Wrapping Up Our First Sprint

Wrapping Up Our First Sprint

For World Water Day, we published the final outcome of our first ever Visualization Sprint. We’d like to give a big shout out and thanks to the community for your participation. We didn’t know what to expect, so we were thrilled when a bunch of creators jumped in and started coding. By the end, 68 versions were made by 15 contributors — and they’ve actually continued to make modifications since then.

The collaborative process that emerged during the sprint was fascinating to watch. You can see from the versions "tree” on the sprint page that the process was highly iterative, with one main line of design and 10 branches introducing concepts that were either abandoned or incorporated into the master. Two users in particular — De Datagraaf and artzub — were very dedicated in refining the visualization, cleaning up what became very complex code, and seeing the project through to the end.

Looking back through the edits, I think the modifications can be grouped into a few categories:

  • New ways to explore (by country #6, by experiment #13)
  • More information added (tooltips #4, averages #10, histogram #18, pie charts #42)
  • New ways of plotting (untethering points from the map, which became the scatter plots #50)
  • Visual refinement (colors #9, #23, spacing #28, map projection #48, dinosaurs #35)
  • Critical behind-the-scenes changes, such as cleaning data and organizing code

The visualization certainly came a long way from Jan Willem Tulp’s initial sketch, with a huge amount of effort being put into contextualizing the geographic map with information that made it more legible, more narrative, and easier to compare. Only the scatter plots, introduced late in the process, represented the data points in an entirely new way — and even those remained secondary to the map. This was to be expected with this data set, since it lent itself so naturally to geographic rendering. The impressive additions and changes made in support of the map make clear the importance of contextualizing a visualization and allowing users to drill down to individual details.

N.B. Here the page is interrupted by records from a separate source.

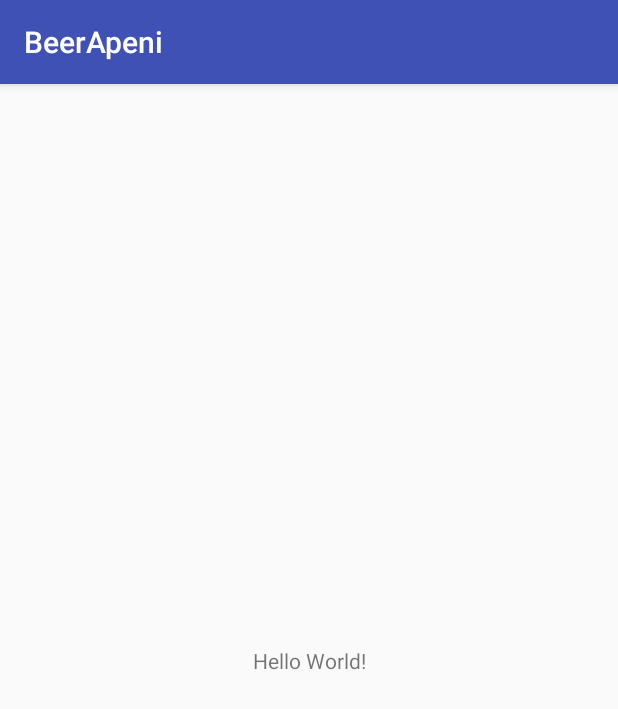
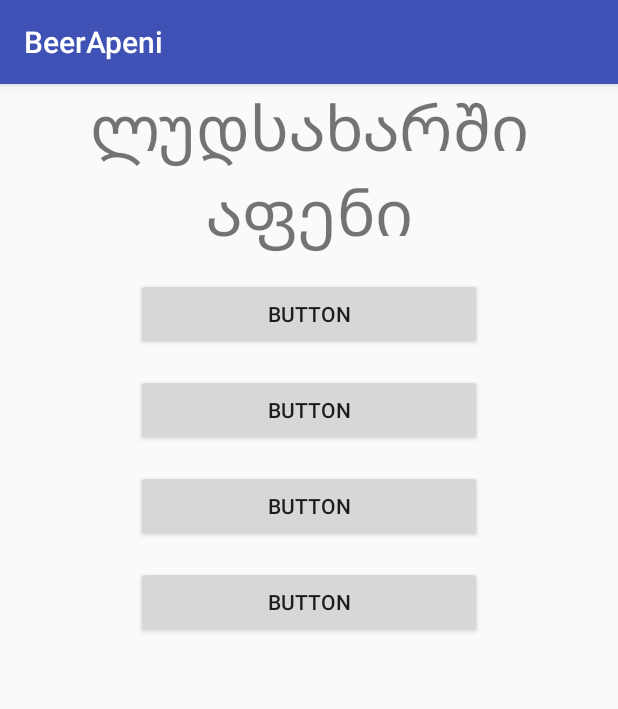
Before and after one commit to kartlos99/apeni, an Android app: the screen it shows after launch (MainActivity), on a phone screen of 412 x 824 dp. Shown: the top 709 px of the screen. Run offline under Robolectric (Android 15) with nearby library versions, the phone set to English and light mode, and no system bars.

Commit message:
pirveli gverdis vizuali

```diff
--- a/app/src/main/res/layout/activity_main.xml
+++ b/app/src/main/res/layout/activity_main.xml
@@ -9,10 +9,82 @@
     <TextView
         android:layout_width="wrap_content"
         android:layout_height="wrap_content"
-        android:text="Hello World!"
-        app:layout_constraintBottom_toBottomOf="parent"
+        android:text="ლუდსახარში აფენი"
+        android:textSize="42sp"
+        android:textAlignment="center"
         app:layout_constraintLeft_toLeftOf="parent"
         app:layout_constraintRight_toRightOf="parent"
-        app:layout_constraintTop_toTopOf="parent" />
+        app:layout_constraintTop_toTopOf="parent"
+        app:layout_constraintHorizontal_bias="0.0"
+        android:id="@+id/textView" />
+
+    <Button
+        android:id="@+id/button"
+        android:layout_width="0dp"
+        android:layout_height="wrap_content"
+        android:text="Button"
+
+        app:layout_constraintTop_toBottomOf="@+id/textView"
+        android:layout_marginTop="16dp"
+        android:layout_marginLeft="8dp"
+        app:layout_constraintLeft_toLeftOf="@+id/guideline"
+        app:layout_constraintRight_toLeftOf="@+id/guideline2"
+        android:layout_marginRight="8dp"
+        app:layout_constraintHorizontal_bias="0.0" />
+
+    <Button
+        android:id="@+id/button2"
+        android:layout_width="0dp"
+        android:layout_height="wrap_content"
+        android:text="Button"
+
+        app:layout_constraintTop_toBottomOf="@+id/button"
+        android:layout_marginTop="16dp"
+        android:layout_marginLeft="8dp"
+        app:layout_constraintLeft_toLeftOf="@+id/guideline"
+        app:layout_constraintRight_toLeftOf="@+id/guideline2"
+        android:layout_marginRight="8dp"
+        app:layout_constraintHorizontal_bias="0.0" />
+
+    <Button
+        android:id="@+id/button3"
+        android:layout_width="0dp"
+        android:layout_height="wrap_content"
+        android:text="Button"
+        app:layout_constraintTop_toBottomOf="@+id/button2"
+        android:layout_marginTop="16dp"
+        app:layout_constraintRight_toLeftOf="@+id/guideline2"
+        android:layout_marginRight="8dp"
+        android:layout_marginLeft="8dp"
+        app:layout_constraintLeft_toLeftOf="@+id/guideline"
+        app:layout_constraintHorizontal_bias="0.0" />
+
+    <Button
+        android:id="@+id/button4"
+        android:layout_width="0dp"
+        android:layout_height="wrap_content"
+        android:text="Button"
+        app:layout_constraintTop_toBottomOf="@+id/button3"
+        app:layout_constraintLeft_toLeftOf="@+id/guideline"
+        android:layout_marginTop="16dp"
+        android:layout_marginLeft="8dp"
+        app:layout_constraintRight_toLeftOf="@+id/guideline2"
+        android:layout_marginRight="8dp"
+        app:layout_constraintHorizontal_bias="0.0" />
+
+    <android.support.constraint.Guideline
+        android:layout_width="wrap_content"
+        android:layout_height="wrap_content"
+        android:id="@+id/guideline"
+        android:orientation="vertical"
+        app:layout_constraintGuide_percent="0.2" />
+
+    <android.support.constraint.Guideline
+        android:layout_width="wrap_content"
+        android:layout_height="wrap_content"
+        android:id="@+id/guideline2"
+        android:orientation="vertical"
+        app:layout_constraintGuide_percent="0.8" />
+
 
 </android.support.constraint.ConstraintLayout>
```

And now what you’ve been waiting for... As promised, we have randomly selected one lucky contributor to receive a pass to this year’s sold-out Eyeo Festival. Congratulations Rafael Lage Tavares! And we're also already planning the next sprint, so stay tuned.

Add a Comment

Login or register to post comments

Comments

kim2's picture

What a great job! Keep it up! - Nova Science Publishers